In which a loose crank causes havoc

The sun rose on what was probably the best day this winter. From horizon to horizon there was nothing but blue sky and, best of all, NO WIND. In fact it was the sort of day that would get any cyclist’s heart racing. We had already decided that this was going to be the day we would try out an alternate ride to Carrum Beach, instead of our usual Warburton Ride.

Unfortunately Mal rang in to say that he would not be able to make the ride. I guess when you do as much riding as he does, hemorrhoids are an unavoidable occupational hazard! Oh well, Mal you missed a real gem of a ride.

Bob and I met at Mulgrave Reserve where we were able to meet a new rider – Brian Coulter.

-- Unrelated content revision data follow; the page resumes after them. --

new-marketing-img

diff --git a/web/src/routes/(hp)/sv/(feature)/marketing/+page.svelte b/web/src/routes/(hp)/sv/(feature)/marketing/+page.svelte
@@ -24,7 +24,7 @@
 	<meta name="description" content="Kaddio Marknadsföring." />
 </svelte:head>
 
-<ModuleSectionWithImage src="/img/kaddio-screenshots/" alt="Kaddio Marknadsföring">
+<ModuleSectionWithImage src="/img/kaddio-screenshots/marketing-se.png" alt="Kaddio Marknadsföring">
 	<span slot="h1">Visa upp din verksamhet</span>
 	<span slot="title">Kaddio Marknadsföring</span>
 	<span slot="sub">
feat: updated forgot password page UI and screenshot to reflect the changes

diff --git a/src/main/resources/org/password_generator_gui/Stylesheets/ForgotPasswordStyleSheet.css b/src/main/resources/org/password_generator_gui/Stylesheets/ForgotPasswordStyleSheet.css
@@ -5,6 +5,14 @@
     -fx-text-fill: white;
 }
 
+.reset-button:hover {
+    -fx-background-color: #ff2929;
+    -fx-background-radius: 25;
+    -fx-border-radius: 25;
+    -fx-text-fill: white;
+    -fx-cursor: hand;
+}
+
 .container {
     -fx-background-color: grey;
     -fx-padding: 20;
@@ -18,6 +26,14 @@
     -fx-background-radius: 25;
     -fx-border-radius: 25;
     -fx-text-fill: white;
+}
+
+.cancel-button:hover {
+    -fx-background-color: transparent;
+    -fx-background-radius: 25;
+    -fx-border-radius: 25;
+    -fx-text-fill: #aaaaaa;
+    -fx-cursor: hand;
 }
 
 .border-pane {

It was a pity that Brian took one look at our incredible physiques and decided that he would only be able to keep up with us for about 2 km. We trust that over the next few days he will be able to summon enough strength for a longer ride with us next week.

Although we all set off in high spirits, by the time we had ridden for about 3 minutes, I realised all was not well with my thoroughbred “racing” bike. In fact it felt as if my pedal was about to fall off – either that or my foot had developed a palsy (whatever that is). When we dismounted to check the bike it was soon evident that the left crank was about to part company with the shaft. With no tools on hand, all we could do was finger tighten the offending nut, and head off on a wing and a prayer. The process had to be repeated every km or so, until we spied some “hard working” technicians resting on a mobile phone tower. When we asked them if they had any tools, they produced the finest set of spanners we had ever seen. In fact it looked as if they had never been used before. A few quick turns of the relevant spanner and all was well again with the world..

The next 40 mins or so passed in near euphoria, riding at ultra high speed (we did not have to slow down for Mal) under a shining sun. At least the sun was shining until we got near the beach, by which time we entered in a proverbial “pea souper” of a fog. We had to assume the beach was there because we couldn’t see a thing. Oh well, I guess you can’t win everything.

Since we now were ready for a hard earned lunch we rode on to Carrum shops. What a dump! Not a patch on the great shops at Warburton. Thinking that we might miss out on our traditional cappucino, I asked an elderly lady (who just happened to be deaf) if there were any better shops around. Eventually with the aid of hand signals we were directed a couple of km down the road to Patterson Lakes. Luckily for three thirsty riders we discovered a couple of nice coffee shops to enjoy lunch.

Outside the Coffee Shop

After lunch, John decided that he knew a “short cut” back to the track, so took off with a great show of enthusiasm. The only problem was that he had forgotten his helmet outside the coffee shop. Not wanting to buy another helmet he managed to get an empty icecream container and some elastic from an obliging grocer. With his “new” helmet on his head he got so excited he thought he would demonstrate his improved riding prowess by riding as close as possible to the edge of the concrete pavement. Of course this foolhardiness soon came unstuck and sent John sprawling across the footpath – right in the path of Bob and his Titanic. Soon the Titanic had hit another iceberg (this one was called “John”) and the two of them were entangled in an ugly mess.

Examining the Carnage

Fortunately the damage was restricted to John’s pride, and we were able to continue on back towards Dandenong. By this time the fog had lifted and we enjoyed smooth riding all the way back to the cars. Bob and I were a little concerned for John’s mental health when he started hallucinating – imagining that every mole hill was in fact a mountain. Maybe he banged his head in the accident and the icecream container did not do its job.

Crossing Dandenong Creek

Seriously though, it would be hard to imagine a day with better conditions for riding. We all parted company eagerly looking forward to next week’s ride.